In the trial court below, it was assumed erroneously that this was an ordinary negligence case, where violation of a statute creates a presumption of negligence, which may be rebutted (Evid.Code, s 669; cf. Alarid v. Vanier, supra, 50 Cal.2d at pp. 623—624, 327 P.2d 897.) This doctrine is inapplicable. Government Code, section 8214, provides, ‘For the official misconduct or neglect of a notary public, he and the sureties on his official bond are liable to the person injured thereby for all the damages sustained.’ Conduct such as that here disclosed is ‘official misconduct’ (Homan v. Wayer (1908) 9 Cal.App. 123, 98 P. 80) for which an injured title company may recover. (Cf. California Pac. Title & Trust Co. v. Mac Arthur (1934) 1 Cal.App.2d 323, 36 P.2d 413); and for which a notary public may be removed from office or suspended (Gov.Code, s 8214.1).
The court erred in its refusal to strike jury fees from respondents' cost bill, since the fees were incurred by Kilday, as a cross-defendant, rather than by respondents.
Respondents cross-complained against Kilday.
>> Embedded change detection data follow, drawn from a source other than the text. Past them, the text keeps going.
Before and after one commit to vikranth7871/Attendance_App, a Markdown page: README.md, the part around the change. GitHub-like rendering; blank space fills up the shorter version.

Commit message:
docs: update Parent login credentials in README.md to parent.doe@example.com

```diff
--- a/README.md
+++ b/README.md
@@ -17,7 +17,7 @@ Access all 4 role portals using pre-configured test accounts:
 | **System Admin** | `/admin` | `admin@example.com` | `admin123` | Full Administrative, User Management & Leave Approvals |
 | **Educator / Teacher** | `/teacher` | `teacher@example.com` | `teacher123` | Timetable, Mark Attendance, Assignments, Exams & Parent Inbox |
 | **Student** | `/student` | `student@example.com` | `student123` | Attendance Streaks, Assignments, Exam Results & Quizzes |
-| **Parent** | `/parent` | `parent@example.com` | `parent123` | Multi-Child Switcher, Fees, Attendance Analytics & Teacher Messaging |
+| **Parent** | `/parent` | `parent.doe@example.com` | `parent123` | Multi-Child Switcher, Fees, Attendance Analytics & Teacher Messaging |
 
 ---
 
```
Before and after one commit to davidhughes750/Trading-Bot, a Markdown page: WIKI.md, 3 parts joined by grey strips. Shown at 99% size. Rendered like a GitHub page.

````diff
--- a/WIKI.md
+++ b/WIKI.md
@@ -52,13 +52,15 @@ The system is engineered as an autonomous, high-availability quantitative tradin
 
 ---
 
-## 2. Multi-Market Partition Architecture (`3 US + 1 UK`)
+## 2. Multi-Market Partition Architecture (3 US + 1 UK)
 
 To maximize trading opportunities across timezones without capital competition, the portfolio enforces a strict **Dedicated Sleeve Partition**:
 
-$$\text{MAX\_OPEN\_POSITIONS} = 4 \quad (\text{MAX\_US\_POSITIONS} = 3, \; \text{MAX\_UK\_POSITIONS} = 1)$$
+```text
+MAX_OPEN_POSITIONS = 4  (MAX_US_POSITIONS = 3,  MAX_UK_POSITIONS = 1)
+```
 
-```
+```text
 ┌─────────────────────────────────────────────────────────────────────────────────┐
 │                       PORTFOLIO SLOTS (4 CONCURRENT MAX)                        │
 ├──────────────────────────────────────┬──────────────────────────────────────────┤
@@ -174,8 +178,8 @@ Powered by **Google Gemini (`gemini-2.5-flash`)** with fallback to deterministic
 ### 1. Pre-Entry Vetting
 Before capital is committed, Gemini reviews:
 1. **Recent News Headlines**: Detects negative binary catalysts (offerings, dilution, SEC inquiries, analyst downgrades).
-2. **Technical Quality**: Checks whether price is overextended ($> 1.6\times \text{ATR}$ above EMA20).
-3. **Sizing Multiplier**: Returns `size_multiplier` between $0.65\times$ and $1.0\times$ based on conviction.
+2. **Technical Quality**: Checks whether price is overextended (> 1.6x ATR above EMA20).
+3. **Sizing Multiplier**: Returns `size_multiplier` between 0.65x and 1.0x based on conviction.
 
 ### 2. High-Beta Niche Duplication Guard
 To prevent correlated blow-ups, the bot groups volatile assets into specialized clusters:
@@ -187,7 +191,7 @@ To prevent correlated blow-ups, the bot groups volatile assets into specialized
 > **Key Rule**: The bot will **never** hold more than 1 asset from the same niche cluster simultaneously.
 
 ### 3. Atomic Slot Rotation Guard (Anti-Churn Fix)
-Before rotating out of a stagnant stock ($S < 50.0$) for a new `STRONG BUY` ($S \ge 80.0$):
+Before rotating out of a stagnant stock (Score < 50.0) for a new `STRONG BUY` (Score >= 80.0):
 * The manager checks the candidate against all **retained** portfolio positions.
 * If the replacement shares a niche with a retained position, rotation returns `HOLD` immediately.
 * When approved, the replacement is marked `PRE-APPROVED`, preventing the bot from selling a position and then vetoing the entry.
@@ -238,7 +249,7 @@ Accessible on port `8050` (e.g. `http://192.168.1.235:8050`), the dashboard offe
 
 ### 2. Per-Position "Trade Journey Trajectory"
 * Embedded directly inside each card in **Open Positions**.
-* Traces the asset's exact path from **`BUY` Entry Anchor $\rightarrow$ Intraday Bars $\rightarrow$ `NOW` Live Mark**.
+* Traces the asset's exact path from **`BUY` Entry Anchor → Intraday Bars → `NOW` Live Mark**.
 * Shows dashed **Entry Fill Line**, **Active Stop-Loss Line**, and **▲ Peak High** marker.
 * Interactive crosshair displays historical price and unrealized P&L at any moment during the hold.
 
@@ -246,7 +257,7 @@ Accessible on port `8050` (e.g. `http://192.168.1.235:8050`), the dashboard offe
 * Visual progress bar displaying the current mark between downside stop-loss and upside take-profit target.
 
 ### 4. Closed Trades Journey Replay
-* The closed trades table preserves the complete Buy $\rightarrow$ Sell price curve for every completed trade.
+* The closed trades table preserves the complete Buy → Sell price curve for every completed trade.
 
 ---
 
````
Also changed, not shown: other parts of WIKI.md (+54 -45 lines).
Kilday alone then demanded a jury trial. The jury was instructed to consider the action against Kilday only if Green were found liable to Transamerica, and that a verdict in favor of Green would be regarded as complete exoneration of Kilday. The jury returned a verdict in favor of respondents, after which appellant appealed. Respondents also appealed from the judgment entered in favor of Kilday and against General Insurance ‘for the sole purpose of keeping Kilday in the case in the event a court reversed the verdict in favor of Green and General.’
Costs are allowed to a defendant in superior court ‘upon a judgment in his favor.’ (Code Civ.Proc., s 1032; see also Code Civ.Proc., s 1032.5; 3 Witkin, Cal. Procedure, Judgment, s 24, p. 1903.) However, one unsuccessful defendant has been held not liable for costs incurred by a second defendant who was successful against the plaintiff, where the unsuccessful defendant neither brought the successful one into the case, nor was responsible for the plaintiff having named the successful defendant as a party (Davis v. Wilde (1961) 197 Cal.App.2d 855, 857, 17 Cal.Rptr. 925, cited with approval in Oakes v. McCarthy Co. (1968) 267 Cal.App.2d 231, 256, 73 Cal.Rptr. 127; Gibson v. Thrifty Drug Co. (1959) 173 Cal.App.2d 554, 556—557, 343 P.2d 610).
Similar reasoning should prevent appellant herein, an unsuccessful plaintiff against respondents in the trial court, from being liable for jury fee costs incurred by Kilday, a successful defendant receiving judgment against respondents in the trial court, where appellant did not name Kilday as a party. Judgment in favor of Kilday against Green and General Insurance appears to have been ordered Nunc pro tunc by the trial court, but as to them the cause has not been tried on the merits. The judgment in his favor is reversed, and the cross-complaint against him is ordered reinstated.
The judgment on the cross-complaint in favor of James S. Green and General Insurance Company of America is reversed and the court is directed to enter judgment for appellant in the sum of $11,156.21 plus interest, and reasonable attorney's fees, with costs. The order denying appellant's motion to strike jury fees claimed by respondents' cost bill against appellant is reversed, and the trial court is directed to grant the motion.
DAVID, Associate Justice pro tem.* FN* Retired Superior Court Judge, sitting under Assignment by the Chairman of the Judicial Council.
SHOEMAKER, P.J., and TAYLOR, J., concur.